Being a services person inside of a product company means that you’re always going to be an odd duck.
Services — by which I mean training, support, and especially consulting — are just different than products. They are sold differently, they are built differently, they are delivered differently, they’re just different. And this sometimes leads to misunderstandings at a product company.
Financially, software development requires upfront investment to develop the product and then hopefully long streams of high margin revenue with low incremental and on-going costs.
Professional services, on the other hand, don’t require the big upfront investment but they have high direct (mostly people) costs associated with them that make the margins look bad to a product software person.
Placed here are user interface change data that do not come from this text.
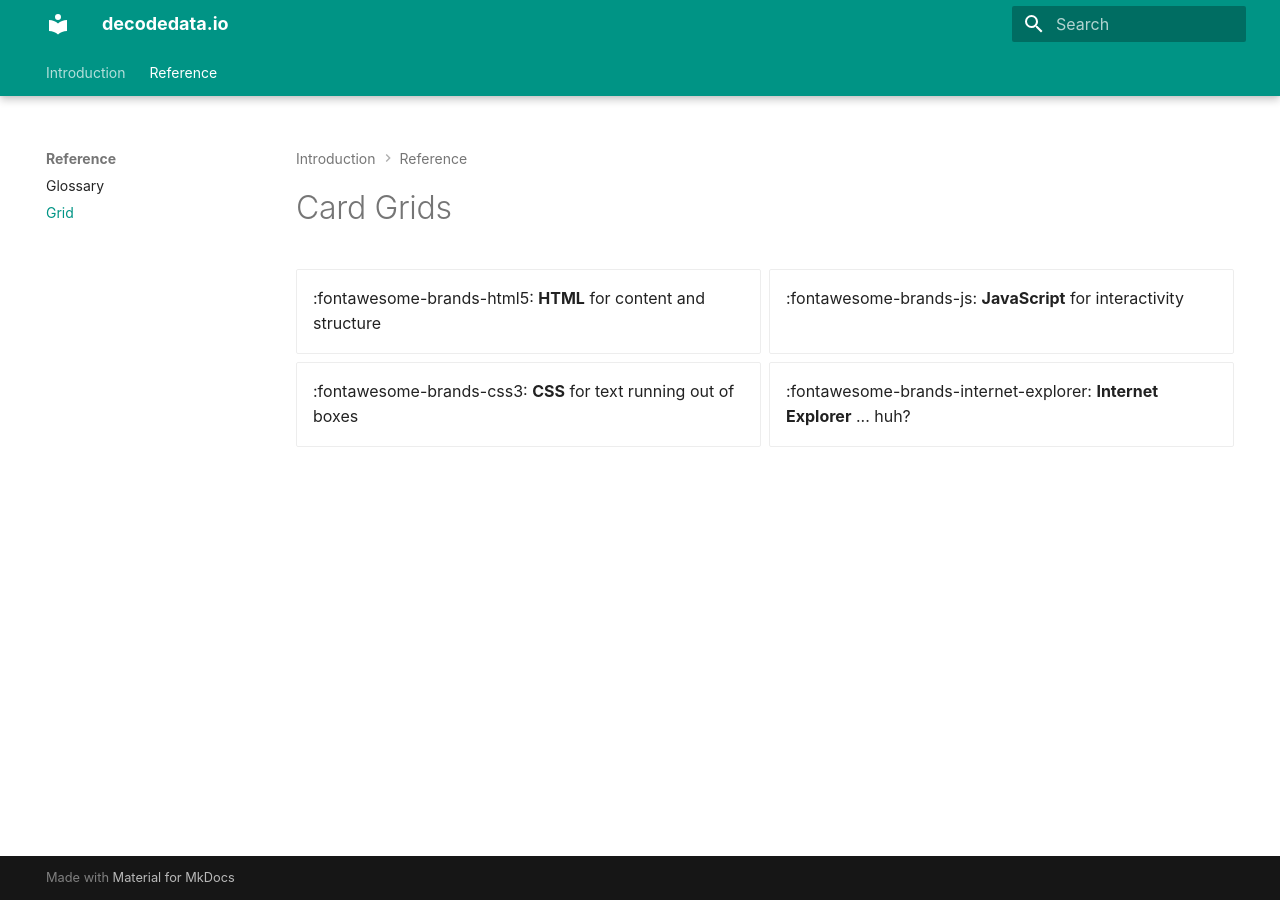
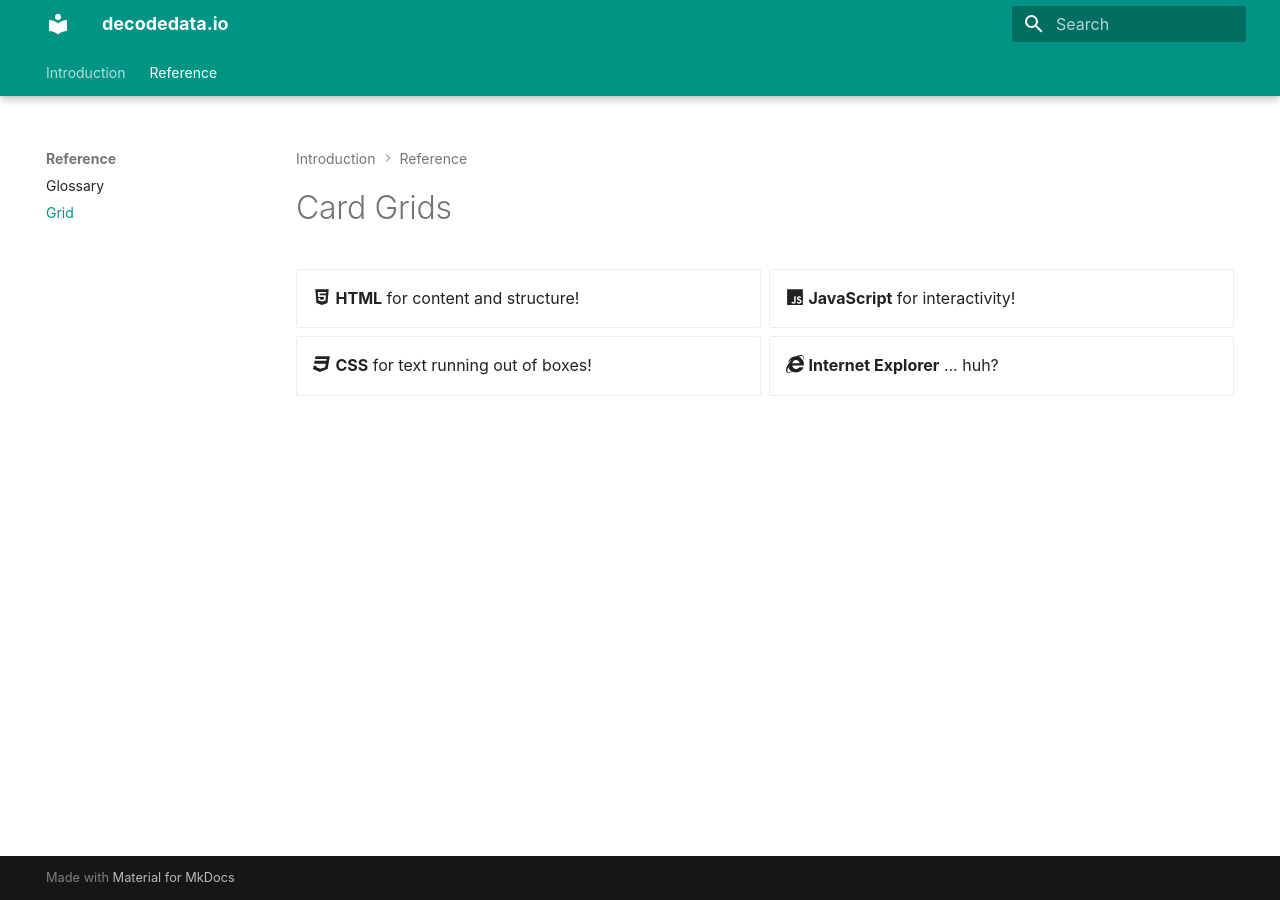
Before and after one commit to decodedataio/decodedataio.github.io, an MkDocs documentation site: the page built from docs/reference/grid.md, in a window 1280 px wide. Built offline with MkDocs 1.6.1 and Material for MkDocs 9.7.7, drawn with Linux system fonts in a browser that asks for light colours; some web fonts are replaced.

Commit message:
Updating to insiders

```diff
--- a/docs/reference/grid.md
+++ b/docs/reference/grid.md
@@ -2,9 +2,9 @@
 
 <div class="grid cards" markdown>
 
-- :fontawesome-brands-html5: __HTML__ for content and structure
-- :fontawesome-brands-js: __JavaScript__ for interactivity
-- :fontawesome-brands-css3: __CSS__ for text running out of boxes
+- :fontawesome-brands-html5: __HTML__ for content and structure!
+- :fontawesome-brands-js: __JavaScript__ for interactivity!
+- :fontawesome-brands-css3: __CSS__ for text running out of boxes!
 - :fontawesome-brands-internet-explorer: __Internet Explorer__ ... huh?
 
 </div>
--- a/mkdocs.yml
+++ b/mkdocs.yml
@@ -35,3 +35,6 @@ nav:
 markdown_extensions:
   - attr_list
   - md_in_html
+  - pymdownx.emoji:
+      emoji_index: !!python/name:materialx.emoji.twemoji
+      emoji_generator: !!python/name:materialx.emoji.to_svg
```
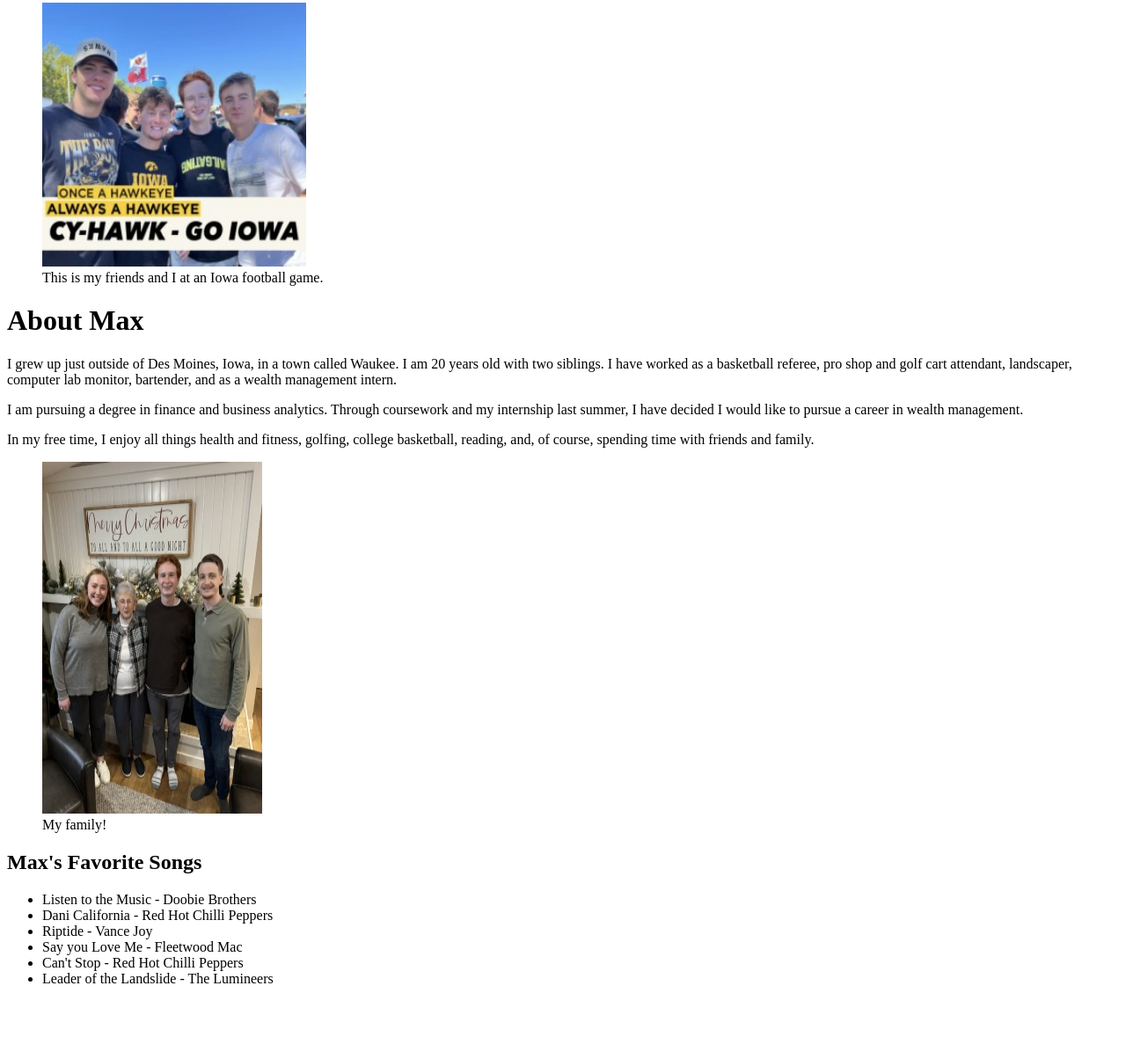
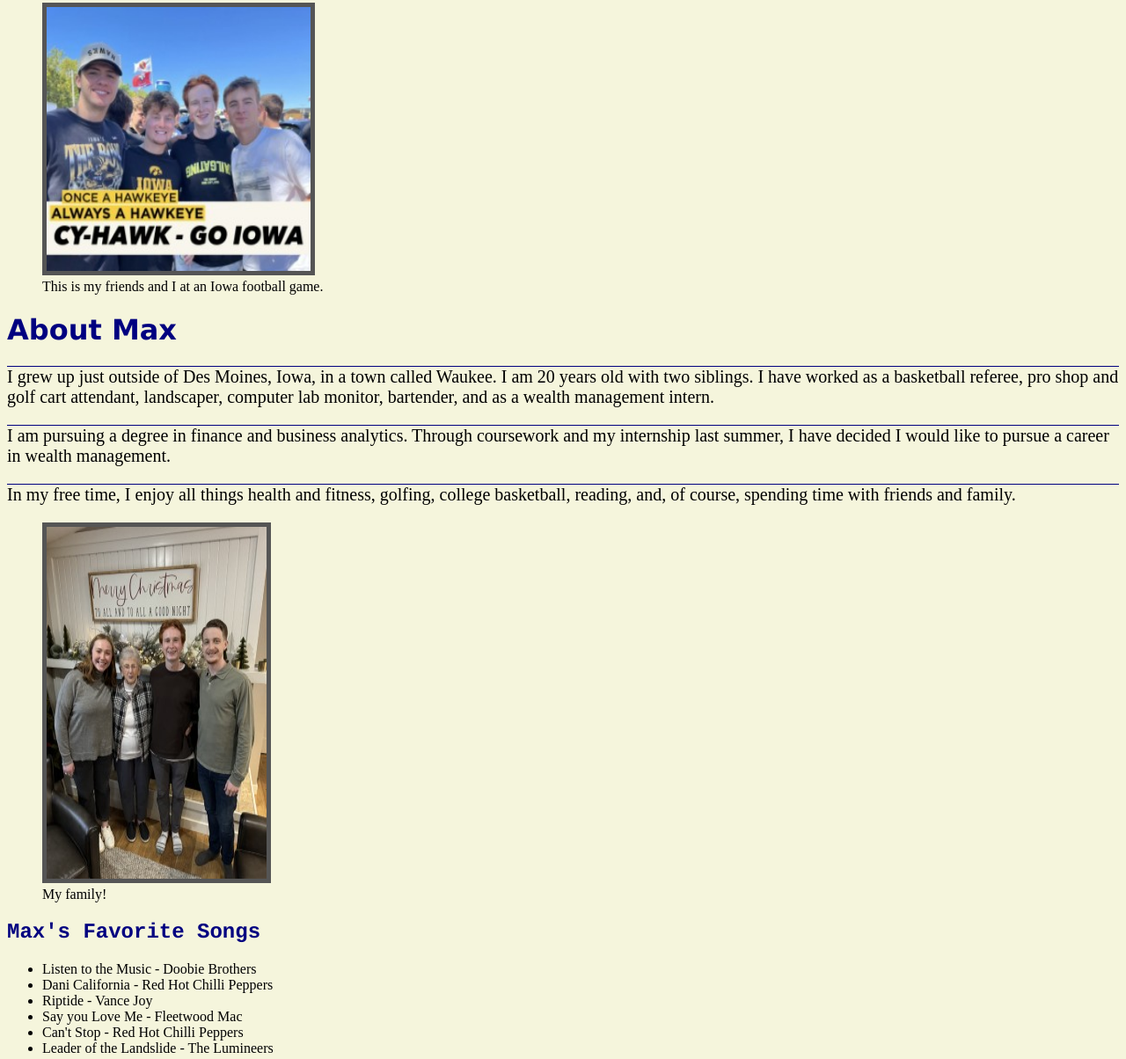
Before and after one commit to maxsimmons4/mhsimmons_hw6, a plain HTML site: page index.html in a window 1280 px wide. Shown: the part 13-1217 px from the top of the page at 88% size. Before the commit the page ends 1151 px from the top, so only its background shows below. Drawn offline with Linux system fonts and the light colour scheme.

Commit message:
Created a style sheet

```diff
--- a/index.html
+++ b/index.html
@@ -1,6 +1,7 @@
 <!DOCTYPE html>
 <html lang="en">
   <head>
+    <link rel="stylesheet" href="mystyle.css">
     <meta charset="UTF-8" />
     <meta name="viewport" content="width=device-width, initial-scale=1.0" />
     <title>All About Max</title>
@@ -42,6 +43,5 @@
         <li>Can't Stop - Red Hot Chilli Peppers</li>
         <li>Leader of the Landslide - The Lumineers</li>
     </ul>
-
   </body>
 </html>
--- /dev/null
+++ b/mystyle.css
@@ -0,0 +1,22 @@
+body {
+  background-color: #f5f5dc;
+}
+
+h1 {
+  color: navy;
+  font-family: verdana;
+}
+
+h2 {
+  color: navy;
+  font-family: courier;
+}
+
+p {
+  font-size: 20px;
+  border-top: 1px solid navy;
+}
+
+img {
+  border: 5px solid #555;
+}
```
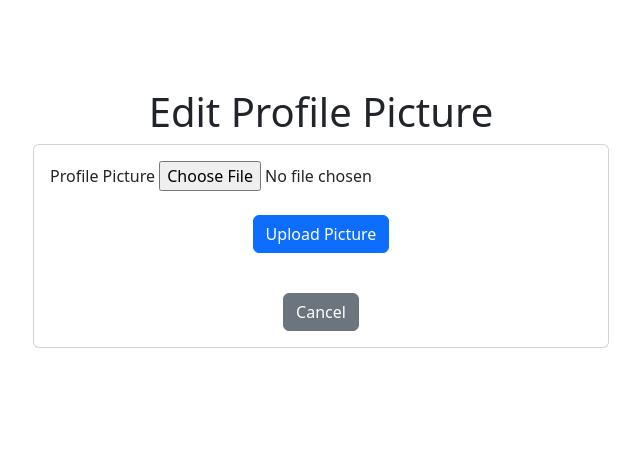
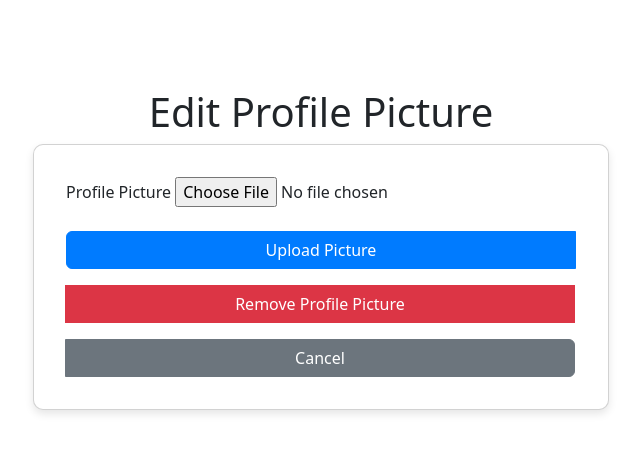
Before and after one commit to DeclanB1/Agile-Web-Development, a Flask app: page /edit_profile_picture in a window 1280 px wide. Shown: the part 78-537 px from the top of the page, without its empty margins (319-959 px from the left). Run offline with Flask 3, Linux system fonts and the light colour scheme; the visitor is signed in with stand-in values (Sample User, id 1); some libraries are stand-ins or nearby versions.

Commit message:
Shifted the remove profile picture functionality within Edit Profile Picture, instead of displaying it in the user's profile page

```diff
--- a/src/app.py
+++ b/src/app.py
@@ -307,10 +307,9 @@ def profile():
     username = session.get('username')
     user = User.query.filter_by(username=username).first()
     user_events = Events.query.filter_by(username=username).all()
-    remove_picture_form = RemoveProfilePictureForm()
 
     if user:
-        return render_template('profile.html', user=user, events=user_events, form=remove_picture_form)
+        return render_template('profile.html', user=user, events=user_events)
     else:
         flash('User not found', 'error')
         return redirect(url_for('dashboard'))
@@ -348,6 +347,7 @@ from werkzeug.utils import secure_filename
 @login_required
 def edit_profile_picture():
     form = EditProfilePictureForm()
+    remove_form = RemoveProfilePictureForm()
     username = session.get('username')
     user = User.query.filter_by(username=username).first()
 
@@ -372,7 +372,7 @@ def edit_profile_picture():
             flash('Your profile picture has been updated.', 'success')
             return redirect(url_for('profile'))
 
-    return render_template('edit_profile_picture.html', form=form)
+    return render_template('edit_profile_picture.html', form=form, remove_form=remove_form)
 
 # Remove User Profile Picture
 @app.route('/remove_profile_picture', methods=['POST'])
--- a/src/templates/edit_profile.html
+++ b/src/templates/edit_profile.html
@@ -5,6 +5,7 @@
     <style>
         .container {
             max-width: 600px;
+            padding-bottom: 50px;
         }
         .form-group {
             margin-bottom: 1.5rem;
--- a/src/templates/edit_profile_picture.html
+++ b/src/templates/edit_profile_picture.html
@@ -5,9 +5,37 @@
     <style>
         .container {
             max-width: 600px;
+            padding-bottom: 50px;
         }
         .form-group {
             margin-bottom: 1.5rem;
+        }
+        .card {
+            border-radius: 10px;
+            box-shadow: 0 4px 8px rgba(0, 0, 0, 0.1);
+        }
+        .card-body {
+            padding: 2rem;
+        }
+        .btn-group {
+            display: flex;
+            flex-direction: column;
+            gap: 1rem;
+        }
+        .btn-group .btn {
+            width: 100%;
+        }
+        .btn-primary {
+            background-color: #007bff;
+            border-color: #007bff;
+        }
+        .btn-danger {
+            background-color: #dc3545;
+            border-color: #dc3545;
+        }
+        .btn-secondary {
+            background-color: #6c757d;
+            border-color: #6c757d;
         }
     </style>
 {% endblock %}
@@ -23,13 +51,15 @@
                         {{ form.profile_picture.label(class="form-control-label") }}
                         {{ form.profile_picture(class="form-control-file") }}
                     </div>
-                    <div class="form-group text-center">
+                    <div class="btn-group">
                         {{ form.submit(class="btn btn-primary") }}
+                        <form method="POST" action="{{ url_for('remove_profile_picture') }}">
+                            {{ remove_form.hidden_tag() }}
+                            <button type="submit" class="btn btn-danger" onclick="return confirm('Are you sure you want to remove your profile picture?');">Remove Profile Picture</button>
+                        </form>
+                        <a href="{{ url_for('profile') }}" class="btn btn-secondary">Cancel</a>
                     </div>
                 </form>
-                <div class="text-center">
-                    <a href="{{ url_for('profile') }}" class="btn btn-secondary mt-3">Cancel</a>
-                </div>
             </div>
         </div>
     </div>
--- a/src/templates/profile.html
+++ b/src/templates/profile.html
@@ -53,10 +53,6 @@
                 <p><strong>Age:</strong> {{ user.age }}</p>
                 <p><strong>Preferred Location:</strong> {{ user.preferredlocation }}</p>
                 <a href="{{ url_for('edit_profile') }}" class="btn btn-primary mt-3">Edit Profile Information</a>
-                <form method="POST" action="{{ url_for('remove_profile_picture') }}" class="mt-3">
-                    {{ form.hidden_tag() }}
-                    <button type="submit" class="btn btn-danger">Remove Profile Picture</button>
-                </form>
                 <a href="{{ url_for('dashboard') }}" class="btn btn-secondary mt-3">Back to Dashboard</a>
             </div>
         </div>
```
Also, those services don’t just deliver themselves; you have to put those meat bodies on planes and fly them around timespace. And if you have too many meatbodies at a given time, that’s still going to cost you. On the other hand, if you don’t have enough at a given time for the work at hand, that’s also going to cost you.